(PROBLEM DETAILS):
Track down every line below that holds "DraftDirectionButtons" and copy it.

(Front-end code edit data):

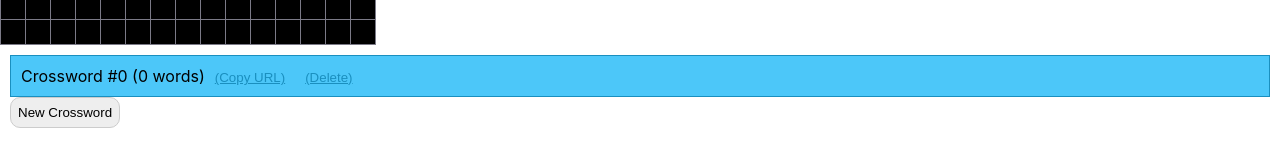
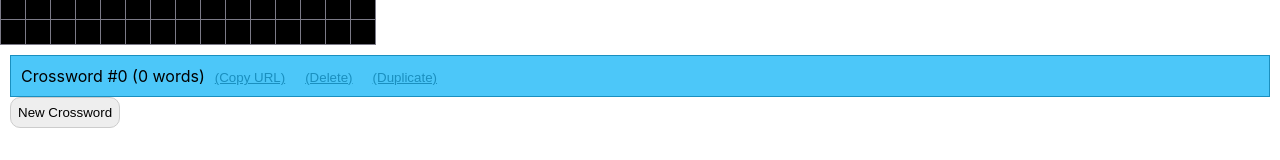
Before and after one commit to allofthenorthwood/crosswords, a React (Create React App) app: page / in a window 1280 px wide. Shown: the part 401-561 px from the top of the page. Built offline with nearby package versions, Linux system fonts and the light colour scheme.

Commit message:
Add duplication

```diff
--- a/src/App.js
+++ b/src/App.js
@@ -44,7 +44,7 @@ function DraftDirectionButtons({ draftDirection, setDraftDirection }) {
   );
 }
 
-function SavedWordLists({ selected, wordLists, select, remove, children }) {
+function SavedWordLists({ selected, wordLists, select, remove, duplicate, children }) {
   return (
     <SavedLists>
       {wordLists.map((wordList, idx) => {
@@ -80,6 +80,14 @@ function SavedWordLists({ selected, wordLists, select, remove, children }) {
                 >
                   (Delete)
                 </TextButton>
+                <TextButton
+                  onClick={(e) => {
+                    e.stopPropagation();
+                    duplicate(idx);
+                  }}
+                >
+                  (Duplicate)
+                </TextButton>
               </>
             )}
           </SavedListItem>
@@ -106,8 +114,8 @@ function EditorToolbar({
   };
 
   return (
-    <UI>
-      <WordUI>
+    <Toolbar>
+      <ToolbarSection>
         <WordInputWrapper>
           <WordInput
             value={draftWord}
@@ -126,7 +134,7 @@ function EditorToolbar({
           <HintText>Clear with Escape</HintText>
           <Key>ESC</Key>
         </Hint>
-      </WordUI>
+      </ToolbarSection>
       <DraftDirectionButtons
         setDraftDirection={setDraftDirection}
         draftDirection={draftDirection}
@@ -143,7 +151,7 @@ function EditorToolbar({
           <HintText>{currentlySaved ? '✔ Saved' : '✖ Unsaved'}</HintText>
         </Hint>
       </Buttons>
-    </UI>
+    </Toolbar>
   );
 }
 
@@ -529,7 +537,26 @@ function EditorApp() {
       if (!currentlySaved) {
         alert('Please save before making changes');
       }
-      // BUG: removing wordlists will erase your unsaved data
+      // BUG: removing other wordlists will erase your unsaved data
+    }
+  };
+
+  let duplicateWordList = (idx) => {
+    if (currentWordListIdx === idx) {
+      // Remove the current wordlist
+      setCurrentWordListIdx(0);
+      setSavedWordLists((prevWordLists) => {
+        return [
+          ...prevWordLists.slice(0, idx),
+          ...prevWordLists.slice(idx, idx + 1),
+          ...prevWordLists.slice(idx),
+        ];
+      });
+    } else {
+      if (!currentlySaved) {
+        alert('Please save before making changes');
+      }
+
     }
   };
 
@@ -590,6 +617,7 @@ function EditorApp() {
         saved={currentlySaved}
         select={selectWordList}
         remove={removeWordList}
+        duplicate={duplicateWordList}
       >
         <Button onClick={newWordList}>New Crossword</Button>
       </SavedWordLists>
@@ -606,12 +634,12 @@ function PlayerApp({ wordList, gridSize }) {
 
   return (
     <Body>
-      <UI>
+      <Toolbar>
         <DraftDirectionButtons
           setDraftDirection={setDraftDirection}
           draftDirection={draftDirection}
         />
-      </UI>
+      </Toolbar>
       <GridClueContainer>
         <PlayableCrosswordGrid draftDirection={draftDirection} grid={grid} />
         <ClueList wordList={wordList} grid={grid} editable={false} />
@@ -650,11 +678,11 @@ let Body = styled.div`
   font-size: 16px;
 `;
 
-let UI = styled.div`
+let Toolbar = styled.div`
   display: flex;
   padding: 5px;
 `;
-let WordUI = styled.div`
+let ToolbarSection = styled.div`
   display: flex;
   flex-direction: column;
   text-align: center;
--- a/src/GridModel.js
+++ b/src/GridModel.js
@@ -28,7 +28,9 @@ export function buildGridFromWordList(wordList, gridSize) {
     let ys = direction === 'y' ? 1 : 0;
 
     for (let i = 0; i < word.length; i++) {
-      let cell = grid[y + i * ys][x + i * xs];
+      let row = grid[y + i * ys];
+      if (row != null && row[x + i * xs] != null) {
+        let cell = row[x + i * xs];
         if (i === 0) {
           if (direction === 'x') {
             cell.wordHereAcross = item;
@@ -38,6 +40,7 @@ export function buildGridFromWordList(wordList, gridSize) {
         }
         cell.chars.add(word[i]);
         cell.allWordsHere.add(item);
+      }
     }
   }
 
```
Lines whose indentation alone changed are shown as unchanged.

(TASK OUTPUT):
@@ -44,7 +44,7 @@ function DraftDirectionButtons({ draftDirection, setDraftDirection }) {
       <DraftDirectionButtons
         <DraftDirectionButtons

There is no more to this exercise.